The NYSDOL issued sweeping proposed regulations addressing worker scheduling practices in December. Those regulations will affect most employers in the state and approximately one million workers, according to estimates provided by the NYSDOL. The proposed regulations will require employers to provide, among other things, “call-in pay” (ranging from 2-4 hours at the minimum wage) if employers:
There are several exceptions to the proposed regulations and employers should carefully review them to determine whether their workers are covered and whether any exceptions apply. The regulations likely will become effective in the first quarter of 2019.
Although the predictive scheduling regulations were already in the works before to the November elections, the impact of those elections on New York’s wage and hour (and other employment) laws remains to be seen, given that, for the first time since 2010, Democrats will control the state’s entire government, having gained a majority in the state Senate. Thus, expect some issues to get another look. In 2018, for example, the NYSDOL held hearings regarding possible elimination of the tip credit (i.e., requiring employers of tipped employees to pay workers the full minimum wage, rather than permitting the employers, as currently is the law, to pay tipped employees a direct wage below minimum wage and then take a credit for tips received by employees to satisfy the minimum wage).
All rates listed below become effective December 31, 2018.
(Inclusive of board, lodging or other allowances)
The following tip credits may be taken if at least the hourly Cash Wage listed is received, the weekly average of tips is at least the hourly Tip Threshold listed, and the total of tips plus cash wages is at least the required minimum wage.
Note: No tip credit is allowed for fast food workers.
Food service workers must receive at least the listed hourly Cash Wage, the tip credit cannot exceed the Credit Rate listed below, and the total of tips plus wages must equal or exceed the hourly Total Rate listed.
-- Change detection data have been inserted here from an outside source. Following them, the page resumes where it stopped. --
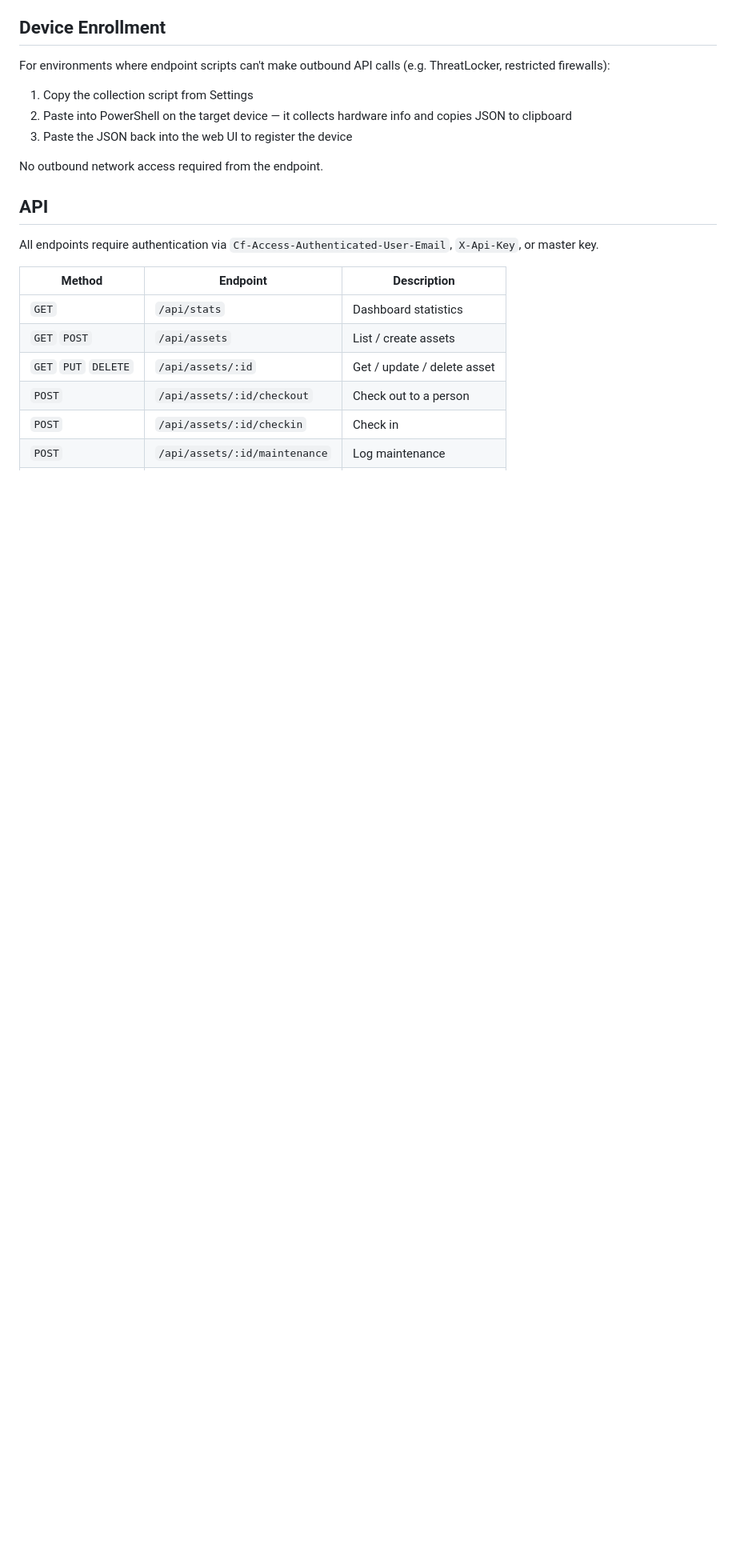
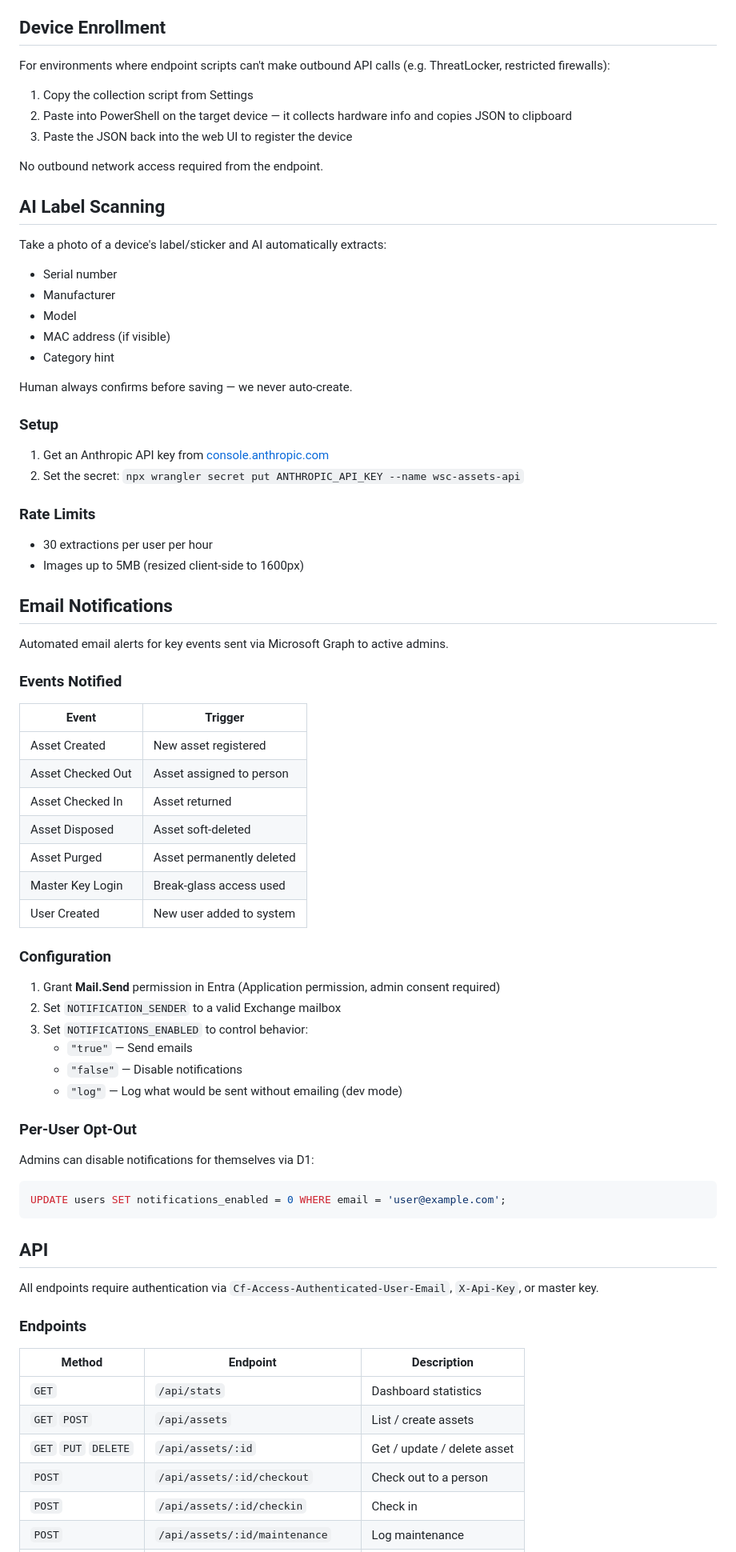
Before and after one commit to mhutchins-copping/wsc-assets, a Markdown page: README.md, the part around one of its changes. Shown at 80% size. GitHub-like rendering; blank space fills up the shorter version.

Commit message:
docs: update README with email notifications, AI scanning, and all new features

````diff
--- a/README.md
+++ b/README.md
@@ -119,9 +142,66 @@ For environments where endpoint scripts can't make outbound API calls (e.g. Thre
 
 No outbound network access required from the endpoint.
 
+## AI Label Scanning
+
+Take a photo of a device's label/sticker and AI automatically extracts:
+
+- Serial number
+- Manufacturer
+- Model
+- MAC address (if visible)
+- Category hint
+
+Human always confirms before saving — we never auto-create.
+
+### Setup
+
+1. Get an Anthropic API key from [console.anthropic.com](https://console.anthropic.com)
+2. Set the secret: `npx wrangler secret put ANTHROPIC_API_KEY --name wsc-assets-api`
+
+### Rate Limits
+
+- 30 extractions per user per hour
+- Images up to 5MB (resized client-side to 1600px)
+
+## Email Notifications
+
+Automated email alerts for key events sent via Microsoft Graph to active admins.
+
+### Events Notified
+
+| Event | Trigger |
+|-------|---------|
+| Asset Created | New asset registered |
+| Asset Checked Out | Asset assigned to person |
+| Asset Checked In | Asset returned |
+| Asset Disposed | Asset soft-deleted |
+| Asset Purged | Asset permanently deleted |
+| Master Key Login | Break-glass access used |
+| User Created | New user added to system |
+
+### Configuration
+
+1. Grant **Mail.Send** permission in Entra (Application permission, admin consent required)
+2. Set `NOTIFICATION_SENDER` to a valid Exchange mailbox
+3. Set `NOTIFICATIONS_ENABLED` to control behavior:
+   - `"true"` — Send emails
+   - `"false"` — Disable notifications
+   - `"log"` — Log what would be sent without emailing (dev mode)
+
+### Per-User Opt-Out
+
+Admins can disable notifications for themselves via D1:
+
+```sql
+UPDATE users SET notifications_enabled = 0 WHERE email = 'user@example.com';
+```
+
 ## API
 
 All endpoints require authentication via `Cf-Access-Authenticated-User-Email`, `X-Api-Key`, or master key.
+
+### Endpoints
 
 | Method | Endpoint | Description |
 |--------|----------|-------------|
````
Also changed, not shown: other parts of README.md (+49 -14 lines).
Employers should ensure that their non-exempt employees are paid in accordance with the new minimum wage rates noted above and that exempt employees subject to a salary basis requirement are paid at the noted minimum salary level. Additionally, employers should ensure that all employees receive updated notices of their new rates in accordance with the New York State Wage Theft Prevention Act, which requires employers to provide notice of pay changes to employees.